The fact that conservative rhetoric had nothing to do with the assassination attempt against Giffords didn’t matter; liberals were determined to use her shooting to conduct a nationwide seminar on civility and public discourse.
Fast forward five weeks to Madison, Wisconsin, where Governor Scott Walker is asking the state’s public employees to start contributing to their own pension and health-care benefits and limit their collective bargaining rights to negotiations over pay rather than benefits. His plan is sparking furious protests, with demonstrators holding up signs saying “Heil Walker! Stop the Maniac,” accusing the Wisconsin governor of “exterminating union members,” and calling him a “Fascist Union Community Killer.” Governor Walker is referred to as “Governor Mubarak,” a “Midwest Mussolini,” “al Qaeda Scott,” with some slogans reading, “Scott Walker = Adolph Hitler.” (h/t: Ed Morrissey.)
As Jonathan and Alana have noted, this is pretty ugly stuff.

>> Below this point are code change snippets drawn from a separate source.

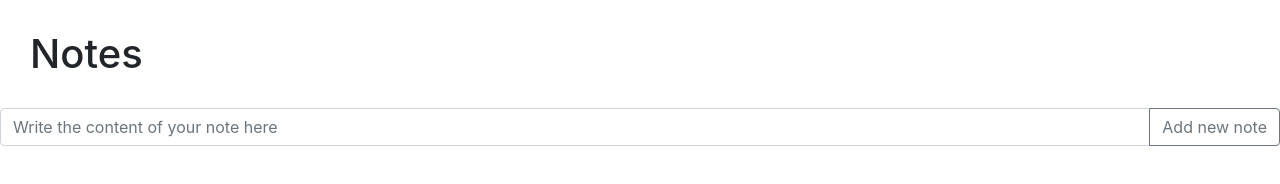
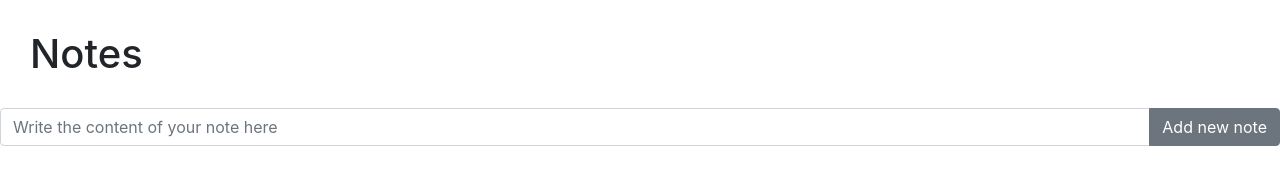
Before and after one commit to Philipnah/Electro-Task, an Electron app: page index.html in a window 1280 px wide. Drawn offline with nearby package versions, Linux system fonts and the light colour scheme; no server answers.

Commit message:
minor changes

```diff
--- a/Scripts/fileSystem.js
+++ b/Scripts/fileSystem.js
@@ -73,7 +73,16 @@ function readFile() {
                var divnote = document.createElement("DIV");
                // perhaps find a way to give each div an id
                divnote.innerHTML = content;
+               divnote.setAttribute("id", "noteContent");
                document.getElementById("notes").appendChild(divnote);
+
+               /*var deleteButton = document.createElement("button");
+               deleteButton.innerHTML = "Delete"
+               deleteButton.setAttribute("id", userNoteTXT);
+               deleteButton.setAttribute("class", "btn btn-sm btn-outline-secondary");
+               document.getElementById("noteContent").appendChild(deleteButton);*/
+
+
           });
 
           });
@@ -92,7 +101,7 @@ function deleteFile() {
             return
           }
 
-          //file removed
+          console.log("file removed");
         }) */
 
      console.log("File will be deleted. Reloading window.");
--- a/index.html
+++ b/index.html
@@ -16,12 +16,14 @@
      <div class="input-group mb-3">
           <input id="input" type="text" class="form-control" placeholder="Write the content of your note here" aria-label="Recipient's username" aria-describedby="basic-addon2">
           <div class="input-group-append">
-            <button onclick="newFile()" class="btn btn-outline-secondary" type="button">Add new note</button>
+            <button onclick="newFile()" class="btn btn-secondary" type="button">Add new note</button>
           </div>
         </div>
 
      <div id="notes"></div>
-     <!--load text here file by file each having their own div-->
+     <!--load text here file by file each having their own div
+          also going to add delete buttons
+     -->
 
      <script src="https://code.jquery.com/jquery-3.3.1.slim.min.js" integrity="sha384-q8i/X+965DzO0rT7abK41JStQIAqVgRVzpbzo5smXKp4YfRvH+8abtTE1Pi6jizo" crossorigin="anonymous"></script>
      <script src="https://cdnjs.cloudflare.com/ajax/libs/popper.js/1.14.7/umd/popper.min.js" integrity="sha384-UO2eT0CpHqdSJQ6hJty5KVphtPhzWj9WO1clHTMGa3JDZwrnQq4sF86dIHNDz0W1" crossorigin="anonymous"></script>
```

So just where is the Liberal Civility Patrol when we really need them? Have Krugman, Packer, and Fallows condemned what we’re seeing in Madison? Where is the Washington Post’s Eugene Robinson, who has claimed, “the violent political rhetoric and the threat of political violence in this country comes almost exclusively from the right”? And what of E.J. Dionne, Jr., who has written, “The most surprising and disappointing aspect of our politics is how little pushback there has been against the vile, extremist rhetoric that has characterized such a large part of the anti-Obama movement”? Where are the earnest political commentators and news stories lamenting the inflammatory language that has become a steady undercurrent in the nation’s political culture?
The game that’s being played is obvious. Civility has no intrinsic worth for these individuals; it is merely another weapon in an endless political battle.
All of us in politics are susceptible to double standards. We tend to overlook serrated comments by those who share our ideological views and quickly cry foul when those on the other side of the political divide say incendiary things. If you’re a conservative you tend to point your finger at Keith Olbermann; if you’re a liberal you are more likely to focus your fire on Glenn Beck. That’s why it’s important to locate figures in both camps who possess some independence of thought and mind, who are capable of making relatively disinterested judgments about events, and who believe people should be held to roughly equal standards when it comes to rhetoric and actions. It was said of George MacDonald that he shied away from debate because he was always afraid that the justifying of one’s opinions in argument might outrun the desire to find the truth at the bottom of whatever question was under consideration.
People like MacDonald are hard to find, as the unsightly events in Madison are proving.